Article Title: "Jetstar to enter Tasman dogfight " Source: The Australian Date: 3 rd August 2005 Author: Steve CreedyOVERVIEWThe article by Creedy looks at the newly announced expansion of Jetstar Airline services from its current domestic Australian flight service to its penetration of the trans-Tasman market. Jetstar's original purpose was to provide Qantas (Same Ownership) a cost-effective alternative for the provision of domestic flights around Australia while also giving customers a cheaper and somewhat "no frills" option when flying locally. The article outlines the considerations and specifications that Qantas and thus Jetstar have undertaken in order to accomplish its "first foray overseas" as part of its "segmentation strategy." Jetstar's expansive venture is then obviously significant and relevant to the study of international business's (any business transaction which involves a cross-border commercial transaction) and the goals and barriers achieved and endured. WHY THE ARTICLE IS SIGNIFICANT TO IBSubsidiesThe article suggests that Qantas may draw upon subsidy advantages granted by the Australian government through the all-economy "Australian Airlines" subsidiary in order to help the expansion of Jetstar on "low-yielding routes." The government's efforts to promote international trade and investment as well as Qantas's new enterprise agreements with Australian flight attendants will allow Jetstar's "Cairns-based subsidiary to use new aircraft's, hire foreign crews and fly further." This permits Jetstar to hurdle non-tariff legal barriers to international expansion such as the labour laws that would otherwise prohibit Jetstar to hire overseas employees or undertake lengthy flights. The efficient use and exploitation of provided subsidies by Qantas and Jetstar are evidently significant in the study of international business's as they try to overcome barriers to overseas markets.
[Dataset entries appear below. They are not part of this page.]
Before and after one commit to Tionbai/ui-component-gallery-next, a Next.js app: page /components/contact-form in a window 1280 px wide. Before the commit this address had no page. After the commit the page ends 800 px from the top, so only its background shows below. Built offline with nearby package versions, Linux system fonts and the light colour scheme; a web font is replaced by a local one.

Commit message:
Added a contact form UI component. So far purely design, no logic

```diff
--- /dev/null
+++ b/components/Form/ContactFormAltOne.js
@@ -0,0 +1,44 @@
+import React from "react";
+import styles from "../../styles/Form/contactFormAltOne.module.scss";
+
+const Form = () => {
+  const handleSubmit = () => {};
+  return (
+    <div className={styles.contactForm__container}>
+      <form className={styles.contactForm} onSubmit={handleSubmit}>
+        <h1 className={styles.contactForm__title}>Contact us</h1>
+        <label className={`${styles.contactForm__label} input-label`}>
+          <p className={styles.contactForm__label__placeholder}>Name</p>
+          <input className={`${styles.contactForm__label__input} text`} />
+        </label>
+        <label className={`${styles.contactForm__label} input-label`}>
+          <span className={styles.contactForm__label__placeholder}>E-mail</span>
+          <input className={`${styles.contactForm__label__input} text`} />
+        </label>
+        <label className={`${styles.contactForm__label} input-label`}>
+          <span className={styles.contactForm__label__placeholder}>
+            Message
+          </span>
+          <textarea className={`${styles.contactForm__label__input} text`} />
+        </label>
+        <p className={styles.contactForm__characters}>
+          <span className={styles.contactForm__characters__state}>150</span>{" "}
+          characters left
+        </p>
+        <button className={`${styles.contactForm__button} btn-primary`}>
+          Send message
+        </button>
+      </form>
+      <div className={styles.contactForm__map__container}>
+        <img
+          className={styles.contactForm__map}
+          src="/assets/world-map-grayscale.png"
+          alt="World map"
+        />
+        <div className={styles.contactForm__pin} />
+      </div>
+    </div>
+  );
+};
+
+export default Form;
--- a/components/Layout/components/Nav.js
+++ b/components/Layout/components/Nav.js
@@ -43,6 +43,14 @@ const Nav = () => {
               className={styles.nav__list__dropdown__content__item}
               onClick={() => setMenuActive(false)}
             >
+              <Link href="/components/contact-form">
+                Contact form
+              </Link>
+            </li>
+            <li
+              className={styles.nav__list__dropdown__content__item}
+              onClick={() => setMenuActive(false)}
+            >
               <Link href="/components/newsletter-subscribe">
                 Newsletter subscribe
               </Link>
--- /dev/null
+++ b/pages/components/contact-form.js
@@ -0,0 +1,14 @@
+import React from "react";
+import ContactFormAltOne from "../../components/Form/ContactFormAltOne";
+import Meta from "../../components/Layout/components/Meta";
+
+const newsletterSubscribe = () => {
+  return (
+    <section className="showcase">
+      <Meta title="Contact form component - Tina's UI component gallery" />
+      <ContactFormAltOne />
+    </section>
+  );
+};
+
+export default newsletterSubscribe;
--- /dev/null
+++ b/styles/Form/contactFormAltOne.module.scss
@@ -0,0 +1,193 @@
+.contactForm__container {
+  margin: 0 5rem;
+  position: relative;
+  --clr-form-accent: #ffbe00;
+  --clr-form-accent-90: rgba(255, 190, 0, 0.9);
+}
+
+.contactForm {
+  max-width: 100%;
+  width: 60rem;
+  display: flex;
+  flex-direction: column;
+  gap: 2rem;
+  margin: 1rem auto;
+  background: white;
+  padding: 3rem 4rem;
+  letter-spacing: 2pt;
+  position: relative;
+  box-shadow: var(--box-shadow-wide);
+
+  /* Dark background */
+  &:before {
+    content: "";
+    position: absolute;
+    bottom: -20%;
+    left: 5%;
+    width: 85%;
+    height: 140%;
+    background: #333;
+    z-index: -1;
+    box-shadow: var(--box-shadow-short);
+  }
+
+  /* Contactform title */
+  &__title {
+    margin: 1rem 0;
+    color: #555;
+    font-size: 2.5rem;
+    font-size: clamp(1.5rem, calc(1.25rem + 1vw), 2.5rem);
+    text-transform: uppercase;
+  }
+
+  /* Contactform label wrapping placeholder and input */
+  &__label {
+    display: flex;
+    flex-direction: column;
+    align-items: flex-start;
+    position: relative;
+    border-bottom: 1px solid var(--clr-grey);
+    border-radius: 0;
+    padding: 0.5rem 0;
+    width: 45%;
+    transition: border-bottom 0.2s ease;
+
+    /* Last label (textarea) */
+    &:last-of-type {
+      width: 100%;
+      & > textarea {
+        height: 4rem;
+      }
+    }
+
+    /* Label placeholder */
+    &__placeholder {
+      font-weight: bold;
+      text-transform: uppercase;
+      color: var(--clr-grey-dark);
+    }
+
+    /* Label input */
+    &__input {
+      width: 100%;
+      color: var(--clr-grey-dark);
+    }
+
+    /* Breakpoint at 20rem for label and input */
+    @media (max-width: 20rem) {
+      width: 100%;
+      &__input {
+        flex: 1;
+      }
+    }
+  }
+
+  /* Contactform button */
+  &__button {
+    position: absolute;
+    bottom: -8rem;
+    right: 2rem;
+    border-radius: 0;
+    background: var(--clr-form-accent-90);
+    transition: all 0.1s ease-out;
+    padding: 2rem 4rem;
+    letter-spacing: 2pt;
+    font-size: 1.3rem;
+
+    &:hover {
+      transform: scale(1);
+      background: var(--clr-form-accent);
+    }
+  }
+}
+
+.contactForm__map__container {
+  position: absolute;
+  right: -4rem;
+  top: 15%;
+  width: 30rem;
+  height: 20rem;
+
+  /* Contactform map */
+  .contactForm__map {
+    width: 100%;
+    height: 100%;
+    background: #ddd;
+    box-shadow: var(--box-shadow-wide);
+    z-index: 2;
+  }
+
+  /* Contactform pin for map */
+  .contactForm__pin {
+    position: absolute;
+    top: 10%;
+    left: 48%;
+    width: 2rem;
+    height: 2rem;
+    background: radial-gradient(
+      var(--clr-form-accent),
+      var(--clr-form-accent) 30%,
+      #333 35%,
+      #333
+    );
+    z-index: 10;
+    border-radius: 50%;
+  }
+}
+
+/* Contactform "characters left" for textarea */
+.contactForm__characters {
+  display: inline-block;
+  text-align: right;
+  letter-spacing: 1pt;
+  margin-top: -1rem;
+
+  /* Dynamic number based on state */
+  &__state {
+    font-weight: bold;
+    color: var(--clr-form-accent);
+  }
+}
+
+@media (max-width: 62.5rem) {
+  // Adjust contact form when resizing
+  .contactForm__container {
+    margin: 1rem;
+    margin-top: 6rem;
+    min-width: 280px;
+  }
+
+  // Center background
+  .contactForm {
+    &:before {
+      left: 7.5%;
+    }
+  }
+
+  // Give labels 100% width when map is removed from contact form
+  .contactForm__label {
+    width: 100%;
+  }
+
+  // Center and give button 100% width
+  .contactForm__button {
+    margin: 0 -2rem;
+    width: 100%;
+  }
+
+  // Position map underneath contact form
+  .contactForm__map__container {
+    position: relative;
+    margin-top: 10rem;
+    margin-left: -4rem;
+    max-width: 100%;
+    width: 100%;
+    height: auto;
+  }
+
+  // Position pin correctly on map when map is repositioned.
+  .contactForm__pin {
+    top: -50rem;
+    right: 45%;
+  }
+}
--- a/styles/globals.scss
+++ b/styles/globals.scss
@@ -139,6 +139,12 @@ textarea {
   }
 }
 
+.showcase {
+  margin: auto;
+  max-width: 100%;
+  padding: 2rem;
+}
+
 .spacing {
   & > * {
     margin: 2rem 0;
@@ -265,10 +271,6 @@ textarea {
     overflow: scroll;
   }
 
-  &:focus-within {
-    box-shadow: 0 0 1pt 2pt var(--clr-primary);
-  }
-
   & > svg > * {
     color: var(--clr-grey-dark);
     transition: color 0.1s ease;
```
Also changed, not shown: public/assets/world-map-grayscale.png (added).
Trade Agreements Although the impacts of globalization, the emergence of strategic alliances between firms and the establishment of bilateral trade agreements between nations are not explicitly mentioned in Creedy's article, they are the unspoken givens of a business report in contemporary times.

The article places emphasis on Jetstar's expansion to New Zealand, a venture only made easier through the improved relations (especially within trading) between Australia and New Zealand. Their Closer Economic Relations (CER) trade agreement together allows for the liberalization of trade through reduced tariffs, reduced quantitative restrictions on exports and free migration of labour. Such an agreement "was aimed not only at expanding trade but also strengthening and fostering links and cooperation in fields as diverse as investment, marketing, the movement of people, tourism and transport" (Mahoney, Trigg, Griffin, Pu stay, 2001, p 317). Such measures make evident the reasons behind the "dogfight" taking place in the trans-Tasman market as Qantas competes against Pacific Blue and Air New Zealand by expanding Jetstar, allowing for an addition of "1500 seats a week to the Qantas Group's existing trans-Tasman services." The article inadvertently displays Qantas's awareness of their external environment as they expand to a growing market thorough the international expansion of Jetstar and thus being highly relevant to international business. Dumping The article makes a brief mention of Dumping i.

e. when an exporter charges a lower price to overseas nations than the price they charge in their home nation in order to eliminate local competition or to finish the sale of unpopular goods. Creedy suggests that the over-saturated "bloodbath" of a market in which Jetstar is to venture, has led to airlines being accused of "Capacity dumping" of which is illegal under Anti-Dumping laws that protect local industries. This is an issue often debated within the topic of international business's and may damage a firms reputation as seen with Creedy identifying the airline 'Emirates' as a possible offender.

Benefits of International Expansion Perhaps the most obvious and essential observation to be made when expanding a business internationally is the benefits available. The relevance of the article most simply is to list a selection of such benefits." Undercut low-cost rivals Pacific Blue and Air New Zealand's Freedom Air""Replace higher-cost Qantas services" with a more cost-efficient Jetstar service. Gain a larger market share and "grow overall market " Gain access to resources Gain economies of scale " Compliment the Qantas presence".